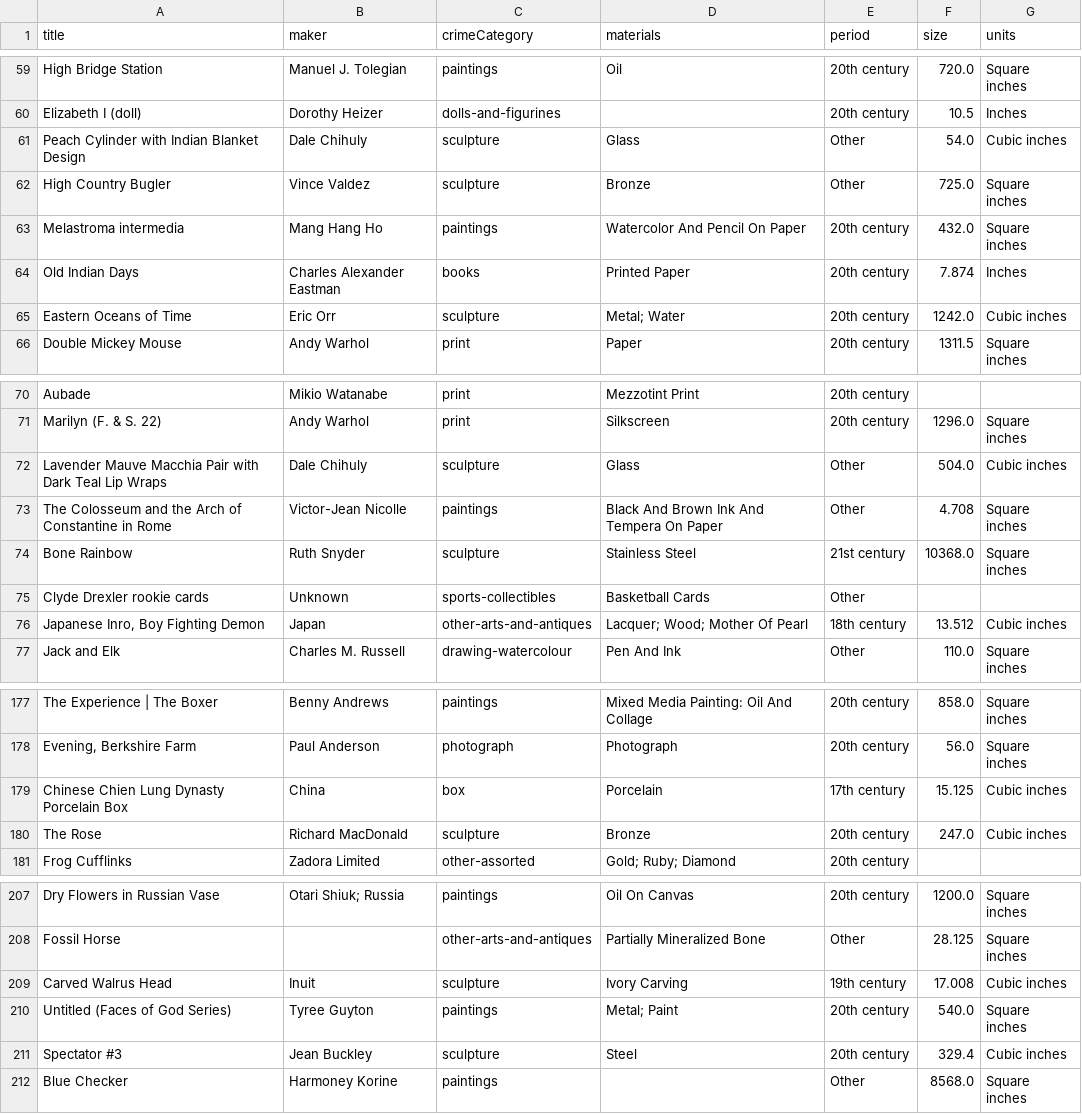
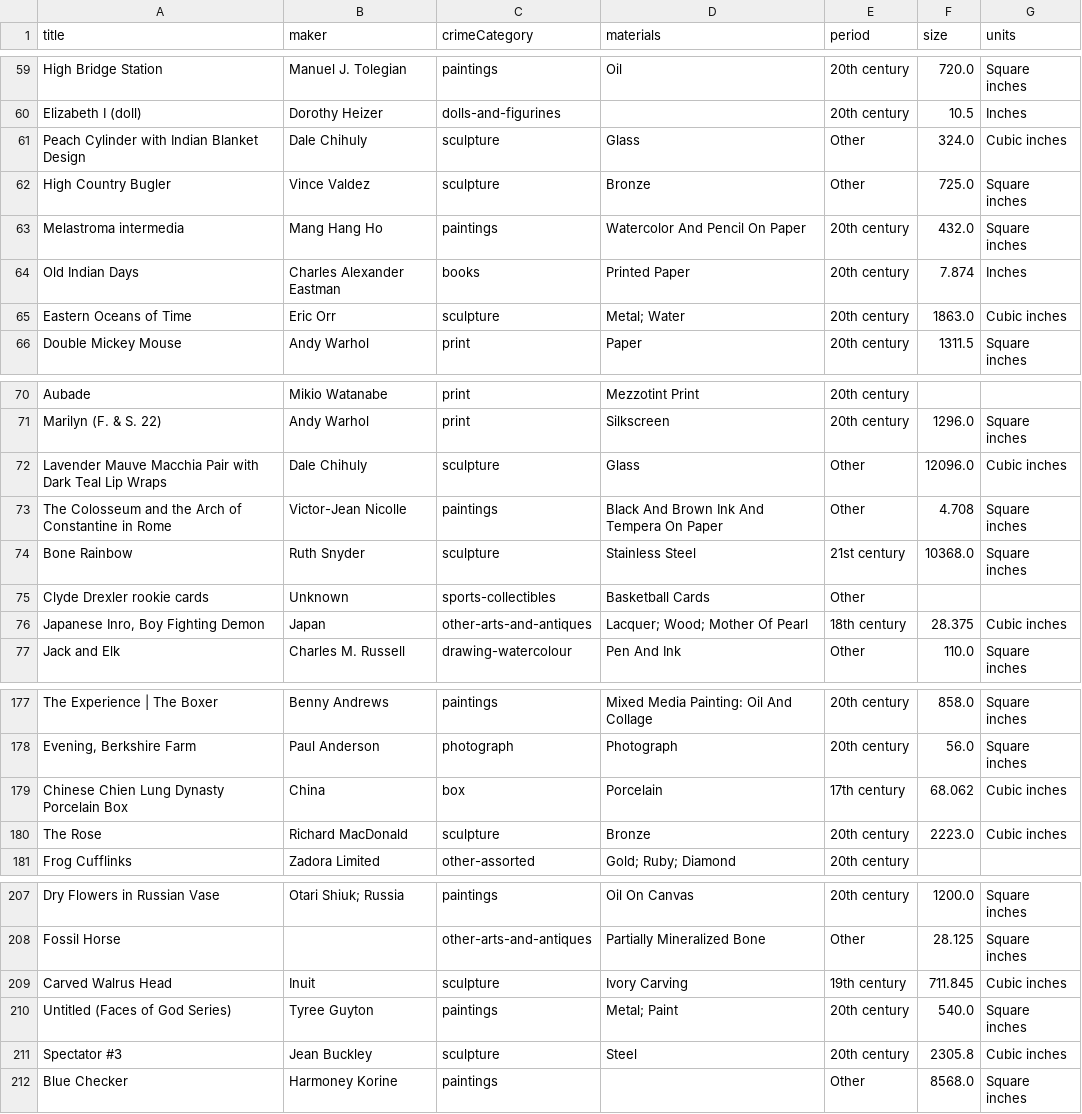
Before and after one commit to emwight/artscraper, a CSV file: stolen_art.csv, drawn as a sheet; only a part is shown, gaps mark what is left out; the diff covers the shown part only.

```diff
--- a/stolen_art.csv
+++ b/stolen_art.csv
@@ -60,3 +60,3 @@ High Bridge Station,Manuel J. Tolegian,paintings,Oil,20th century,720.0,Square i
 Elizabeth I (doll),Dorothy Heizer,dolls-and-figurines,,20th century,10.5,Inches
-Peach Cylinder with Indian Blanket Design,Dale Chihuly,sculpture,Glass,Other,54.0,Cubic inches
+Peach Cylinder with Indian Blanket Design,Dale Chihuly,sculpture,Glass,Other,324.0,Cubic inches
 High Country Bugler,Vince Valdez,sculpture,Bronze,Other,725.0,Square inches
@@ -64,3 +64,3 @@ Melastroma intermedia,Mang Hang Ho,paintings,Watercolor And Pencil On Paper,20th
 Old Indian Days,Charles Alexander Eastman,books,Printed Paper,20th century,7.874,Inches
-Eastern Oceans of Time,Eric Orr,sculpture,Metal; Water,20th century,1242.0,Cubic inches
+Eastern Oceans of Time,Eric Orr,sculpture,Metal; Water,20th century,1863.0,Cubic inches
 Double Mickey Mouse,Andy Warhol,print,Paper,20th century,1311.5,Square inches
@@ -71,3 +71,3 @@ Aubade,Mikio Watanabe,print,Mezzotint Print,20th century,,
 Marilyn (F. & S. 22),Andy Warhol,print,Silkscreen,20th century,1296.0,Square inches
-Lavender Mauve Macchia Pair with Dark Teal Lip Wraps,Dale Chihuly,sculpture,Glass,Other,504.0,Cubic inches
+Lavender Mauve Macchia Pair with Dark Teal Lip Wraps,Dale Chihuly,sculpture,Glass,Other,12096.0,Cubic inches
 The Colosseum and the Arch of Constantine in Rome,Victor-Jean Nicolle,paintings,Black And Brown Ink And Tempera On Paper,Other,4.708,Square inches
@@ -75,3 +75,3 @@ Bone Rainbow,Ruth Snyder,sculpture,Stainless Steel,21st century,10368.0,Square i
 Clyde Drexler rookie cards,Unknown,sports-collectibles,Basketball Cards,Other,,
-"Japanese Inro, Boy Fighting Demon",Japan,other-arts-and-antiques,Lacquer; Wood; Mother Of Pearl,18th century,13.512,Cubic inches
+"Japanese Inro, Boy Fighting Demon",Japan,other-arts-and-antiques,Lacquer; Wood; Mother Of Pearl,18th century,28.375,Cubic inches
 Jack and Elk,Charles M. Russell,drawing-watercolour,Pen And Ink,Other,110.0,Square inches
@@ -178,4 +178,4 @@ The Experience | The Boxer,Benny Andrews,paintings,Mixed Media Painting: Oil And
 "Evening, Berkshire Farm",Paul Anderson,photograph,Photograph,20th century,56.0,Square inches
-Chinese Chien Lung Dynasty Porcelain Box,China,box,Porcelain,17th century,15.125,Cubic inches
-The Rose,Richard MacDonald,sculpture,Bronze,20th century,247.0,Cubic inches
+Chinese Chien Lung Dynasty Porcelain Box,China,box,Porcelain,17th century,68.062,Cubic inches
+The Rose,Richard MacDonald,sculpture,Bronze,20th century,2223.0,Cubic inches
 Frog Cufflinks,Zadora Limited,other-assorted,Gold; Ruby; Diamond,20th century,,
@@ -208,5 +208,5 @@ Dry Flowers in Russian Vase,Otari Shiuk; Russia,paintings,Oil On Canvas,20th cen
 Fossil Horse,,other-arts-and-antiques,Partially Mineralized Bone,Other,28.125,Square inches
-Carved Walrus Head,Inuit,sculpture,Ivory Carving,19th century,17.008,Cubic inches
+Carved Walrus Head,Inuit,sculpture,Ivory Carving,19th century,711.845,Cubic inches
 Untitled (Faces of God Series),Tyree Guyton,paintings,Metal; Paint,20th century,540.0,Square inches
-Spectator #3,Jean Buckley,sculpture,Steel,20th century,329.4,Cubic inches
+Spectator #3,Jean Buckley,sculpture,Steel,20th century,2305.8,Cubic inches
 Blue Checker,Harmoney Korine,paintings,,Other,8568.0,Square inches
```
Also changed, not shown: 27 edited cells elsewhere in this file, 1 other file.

Goal of the exercise:
For each entry, copy the text exactly and leave out any image it carries.

Output of the exercise:
Before and after one commit to emwight/artscraper, a CSV file: stolen_art.csv, drawn as a sheet; only a part is shown, gaps mark what is left out; the diff covers the shown part only.

```diff
--- a/stolen_art.csv
+++ b/stolen_art.csv
@@ -60,3 +60,3 @@ High Bridge Station,Manuel J. Tolegian,paintings,Oil,20th century,720.0,Square i
 Elizabeth I (doll),Dorothy Heizer,dolls-and-figurines,,20th century,10.5,Inches
-Peach Cylinder with Indian Blanket Design,Dale Chihuly,sculpture,Glass,Other,54.0,Cubic inches
+Peach Cylinder with Indian Blanket Design,Dale Chihuly,sculpture,Glass,Other,324.0,Cubic inches
 High Country Bugler,Vince Valdez,sculpture,Bronze,Other,725.0,Square inches
@@ -64,3 +64,3 @@ Melastroma intermedia,Mang Hang Ho,paintings,Watercolor And Pencil On Paper,20th
 Old Indian Days,Charles Alexander Eastman,books,Printed Paper,20th century,7.874,Inches
-Eastern Oceans of Time,Eric Orr,sculpture,Metal; Water,20th century,1242.0,Cubic inches
+Eastern Oceans of Time,Eric Orr,sculpture,Metal; Water,20th century,1863.0,Cubic inches
 Double Mickey Mouse,Andy Warhol,print,Paper,20th century,1311.5,Square inches
@@ -71,3 +71,3 @@ Aubade,Mikio Watanabe,print,Mezzotint Print,20th century,,
 Marilyn (F. & S. 22),Andy Warhol,print,Silkscreen,20th century,1296.0,Square inches
-Lavender Mauve Macchia Pair with Dark Teal Lip Wraps,Dale Chihuly,sculpture,Glass,Other,504.0,Cubic inches
+Lavender Mauve Macchia Pair with Dark Teal Lip Wraps,Dale Chihuly,sculpture,Glass,Other,12096.0,Cubic inches
 The Colosseum and the Arch of Constantine in Rome,Victor-Jean Nicolle,paintings,Black And Brown Ink And Tempera On Paper,Other,4.708,Square inches
@@ -75,3 +75,3 @@ Bone Rainbow,Ruth Snyder,sculpture,Stainless Steel,21st century,10368.0,Square i
 Clyde Drexler rookie cards,Unknown,sports-collectibles,Basketball Cards,Other,,
-"Japanese Inro, Boy Fighting Demon",Japan,other-arts-and-antiques,Lacquer; Wood; Mother Of Pearl,18th century,13.512,Cubic inches
+"Japanese Inro, Boy Fighting Demon",Japan,other-arts-and-antiques,Lacquer; Wood; Mother Of Pearl,18th century,28.375,Cubic inches
 Jack and Elk,Charles M. Russell,drawing-watercolour,Pen And Ink,Other,110.0,Square inches
@@ -178,4 +178,4 @@ The Experience | The Boxer,Benny Andrews,paintings,Mixed Media Painting: Oil And
 "Evening, Berkshire Farm",Paul Anderson,photograph,Photograph,20th century,56.0,Square inches
-Chinese Chien Lung Dynasty Porcelain Box,China,box,Porcelain,17th century,15.125,Cubic inches
-The Rose,Richard MacDonald,sculpture,Bronze,20th century,247.0,Cubic inches
+Chinese Chien Lung Dynasty Porcelain Box,China,box,Porcelain,17th century,68.062,Cubic inches
+The Rose,Richard MacDonald,sculpture,Bronze,20th century,2223.0,Cubic inches
 Frog Cufflinks,Zadora Limited,other-assorted,Gold; Ruby; Diamond,20th century,,
@@ -208,5 +208,5 @@ Dry Flowers in Russian Vase,Otari Shiuk; Russia,paintings,Oil On Canvas,20th cen
 Fossil Horse,,other-arts-and-antiques,Partially Mineralized Bone,Other,28.125,Square inches
-Carved Walrus Head,Inuit,sculpture,Ivory Carving,19th century,17.008,Cubic inches
+Carved Walrus Head,Inuit,sculpture,Ivory Carving,19th century,711.845,Cubic inches
 Untitled (Faces of God Series),Tyree Guyton,paintings,Metal; Paint,20th century,540.0,Square inches
-Spectator #3,Jean Buckley,sculpture,Steel,20th century,329.4,Cubic inches
+Spectator #3,Jean Buckley,sculpture,Steel,20th century,2305.8,Cubic inches
 Blue Checker,Harmoney Korine,paintings,,Other,8568.0,Square inches
```
Also changed, not shown: 27 edited cells elsewhere in this file, 1 other file.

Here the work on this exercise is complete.